About 70 thousand years ago, we started to distinguish ourselves from primates by possessing knowledge. The fire was the great revolution of knowledge and the flame of science made mankind a new master of the world. There is no doubt that these great discoveries such as the domestication of wild animals, the development of agriculture, and advanced modern technologies have contributed greatly into making our lives easier and comfortable. However, there is still a question that we need to ask from ourselves: are we benefiting equally from these opportunities provided by science?
Today, we are able to produce more than enough food and necessary medicines for everyone in the world. Several hundred million tons of food that are perfectly edible and nutritious are thrown away for waste while others die from starvation. Life expectancy in the developed countries has almost reached three times higher than in the least developed countries. Furthermore, due to climate change, we are witnessing the great loss of animal biodiversity and the stratospheric ozone depletion that has not been seen by our generations. All these factors are causing deathly natural disasters, and regularly occurring contagious diseases which threaten our lives.
For those reasons, the United Nations (UN) member states unanimously adopted the Sustainable Development Goals (SDGs) in 2015, setting a very ambitious vision to accomplish 17 goals by the year of 2030. Because of the COVID-19 pandemic, implementation of the SDGs worsened. It makes our progress lag far behind what we planned.
Due to the pandemic, the number of people who are at the risk of starvation has doubled into 270 million, 495 million full-time jobs were lost, and 320 children have dropped out of school.These made it even more difficult to achieve the key objectives of the SDGs such as the eradication of poverty, zero hunger, and creating a quality education. Therefore, the UN system declared a Decade of Action, calling for accelerating efforts towards achieving the SDGs.
To tackle global challenges and achieving the SDGs more effectively, decision makers need to rethink the role of science and take the following actions:
- Create a scientific fund for research to support the development of environment-friendly and sustainable technologies. For example, the production of electronic cars has enabled reduce significant amount of CO2 emissions.
- Take into account scientific research at the decision-making level for tackling global challenges and achieving the SDGs. Decisions based on scientific study will not only save manpower, costs, and time, but also these will solve problems in the most effective way.
- Utilize advanced technologies to accelerate actions through distance learning and telecommunication. For this purpose, we need to invest more in improving access to the internet, computers, and smartphones, especially in remote areas.
- Improve the cooperation of scientific institutions by creating an integrated platform such as the Intergovernmental Panel on Climate Change (IPCC) to establish a common understanding between stakeholders.
Thanks to science, once again, we are in a great hope of overcoming a challenge of the COVID-19. As vaccines have proven to be effective, we will soon be able to return to our normal lives. This is not the end of our challenges but it is only the beginning of many more to come. Science should be involved as a key factor.
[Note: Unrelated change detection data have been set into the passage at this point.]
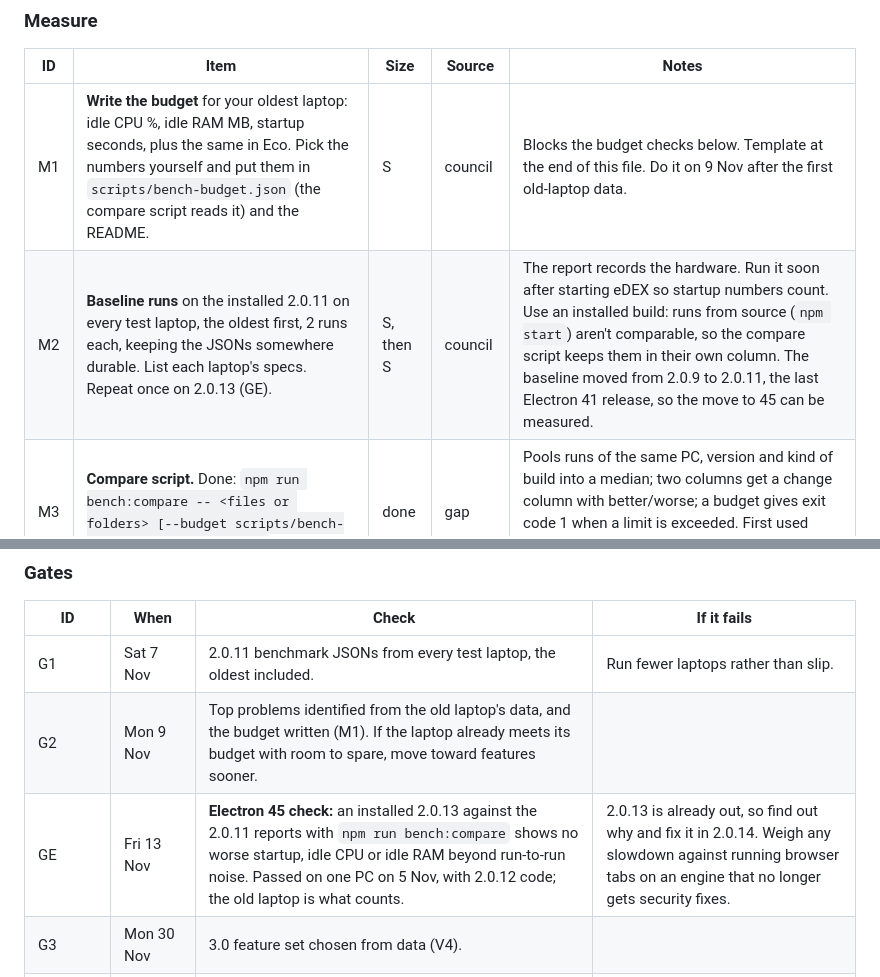
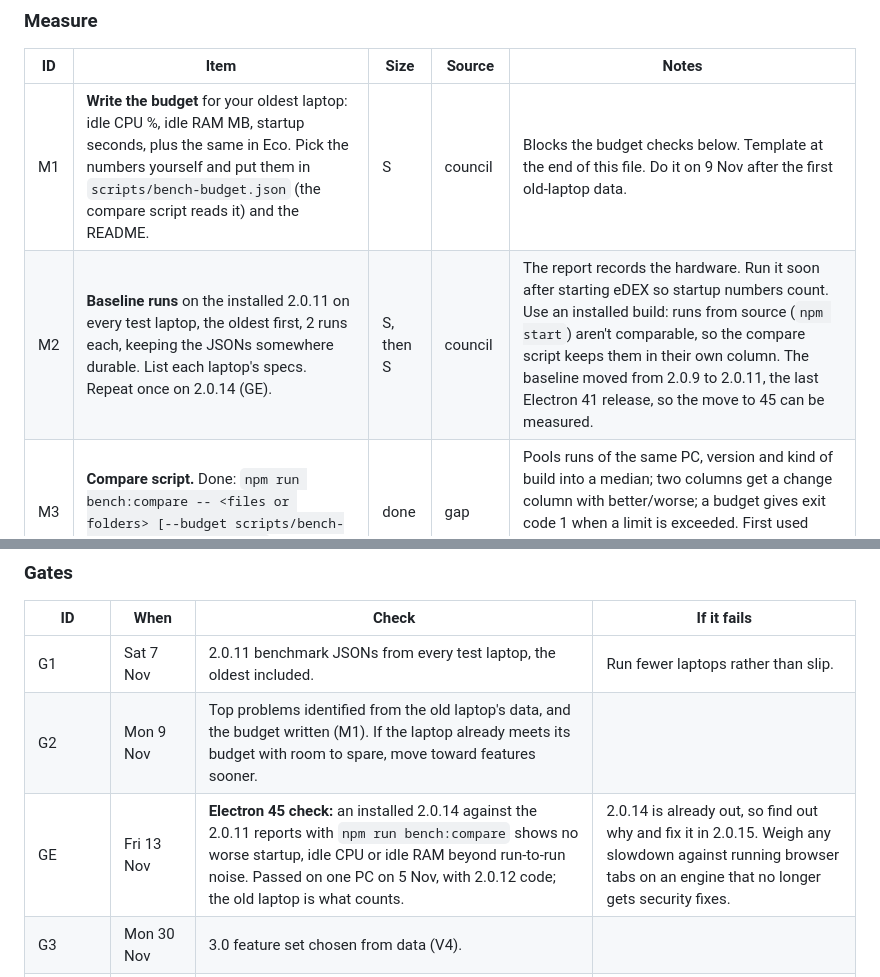
Before and after one commit to Lalabushi6/edex-ui-windows, a Markdown page: docs/ROADMAP.md, 2 parts joined by grey strips. GitHub-like rendering.

```diff
--- a/docs/ROADMAP.md
+++ b/docs/ROADMAP.md
@@ -91,7 +100,7 @@ security review and the Electron move, 2-4 Nov).
 | ID | Item | Size | Source | Notes |
 |---|---|---|---|---|
 | M1 | **Write the budget** for your oldest laptop: idle CPU %, idle RAM MB, startup seconds, plus the same in Eco. Pick the numbers yourself and put them in `scripts/bench-budget.json` (the compare script reads it) and the README. | S | council | Blocks the budget checks below. Template at the end of this file. Do it on 9 Nov after the first old-laptop data. |
-| M2 | **Baseline runs** on the installed 2.0.11 on every test laptop, the oldest first, 2 runs each, keeping the JSONs somewhere durable. List each laptop's specs. Repeat once on 2.0.13 (GE). | S, then S | council | The report records the hardware. Run it soon after starting eDEX so startup numbers count. Use an installed build: runs from source (`npm start`) aren't comparable, so the compare script keeps them in their own column. The baseline moved from 2.0.9 to 2.0.11, the last Electron 41 release, so the move to 45 can be measured. |
+| M2 | **Baseline runs** on the installed 2.0.11 on every test laptop, the oldest first, 2 runs each, keeping the JSONs somewhere durable. List each laptop's specs. Repeat once on 2.0.14 (GE). | S, then S | council | The report records the hardware. Run it soon after starting eDEX so startup numbers count. Use an installed build: runs from source (`npm start`) aren't comparable, so the compare script keeps them in their own column. The baseline moved from 2.0.9 to 2.0.11, the last Electron 41 release, so the move to 45 can be measured. |
 | M3 | **Compare script.** Done: `npm run bench:compare -- <files or folders> [--budget scripts/bench-budget.json] [--detail]`. | done | gap | Pools runs of the same PC, version and kind of build into a median; two columns get a change column with better/worse; a budget gives exit code 1 when a limit is exceeded. First used across two versions on 5 Nov, on one PC. GE is its first use on the laptops. |
 | M4 | **More phases in the benchmark.** Left to add: CPU/RAM with the globe, visualizer, a browser tab, the explorer with thumbnails and the live wallpaper each running; frame rate in all four profiles; and **idle while eDEX is hidden or covered**, driven from the main process because the dialog needs eDEX in front. | M | council + gap | 2.0.9 already added the idle-calm phase and per-process-kind breakdowns. Hidden-idle matters most for a shell left running behind your apps, and the README's "nothing runs while hidden" claim has no number yet. A covered window also makes smoke's benchmark hang (S1), so this work helps both. |
 | M5 | Release rule: benchmark the oldest laptop against the last release with the compare script, and put the difference in the release notes. | S | council | Already a checklist line in docs/PUBLISHING.md. |
@@ -170,7 +179,7 @@ poller.
 |---|---|---|---|
 | G1 | Sat 7 Nov | 2.0.11 benchmark JSONs from every test laptop, the oldest included. | Run fewer laptops rather than slip. |
 | G2 | Mon 9 Nov | Top problems identified from the old laptop's data, and the budget written (M1). If the laptop already meets its budget with room to spare, move toward features sooner. | |
-| GE | Fri 13 Nov | **Electron 45 check:** an installed 2.0.13 against the 2.0.11 reports with `npm run bench:compare` shows no worse startup, idle CPU or idle RAM beyond run-to-run noise. Passed on one PC on 5 Nov, with 2.0.12 code; the old laptop is what counts. | 2.0.13 is already out, so find out why and fix it in 2.0.14. Weigh any slowdown against running browser tabs on an engine that no longer gets security fixes. |
+| GE | Fri 13 Nov | **Electron 45 check:** an installed 2.0.14 against the 2.0.11 reports with `npm run bench:compare` shows no worse startup, idle CPU or idle RAM beyond run-to-run noise. Passed on one PC on 5 Nov, with 2.0.12 code; the old laptop is what counts. | 2.0.14 is already out, so find out why and fix it in 2.0.15. Weigh any slowdown against running browser tabs on an engine that no longer gets security fixes. |
 | G3 | Mon 30 Nov | 3.0 feature set chosen from data (V4). | |
 | GP1 | Mon 30 Nov | **Palace use check:** your own log shows you used the Palace on at least 7 of the 14 test days. | Demote the Palace to stretch. |
 | G4 | Mid-Dec | **Kill check:** oldest laptop meets the budget in Eco after the fixes. | Rethink the low-spec promise or the runtime before adding anything else. |
```
Also changed, not shown: other parts of docs/ROADMAP.md (+19 -10 lines).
Mend-Amar BINIYE, Scientific Cooperation Is the Key to Achieving SDGs, Highlight 9/2021, available at www.meig.ch
The views expressed in the MEIG Highlights are personal to the author and neither reflect the positions of the MEIG Programme nor those of the University of Geneva.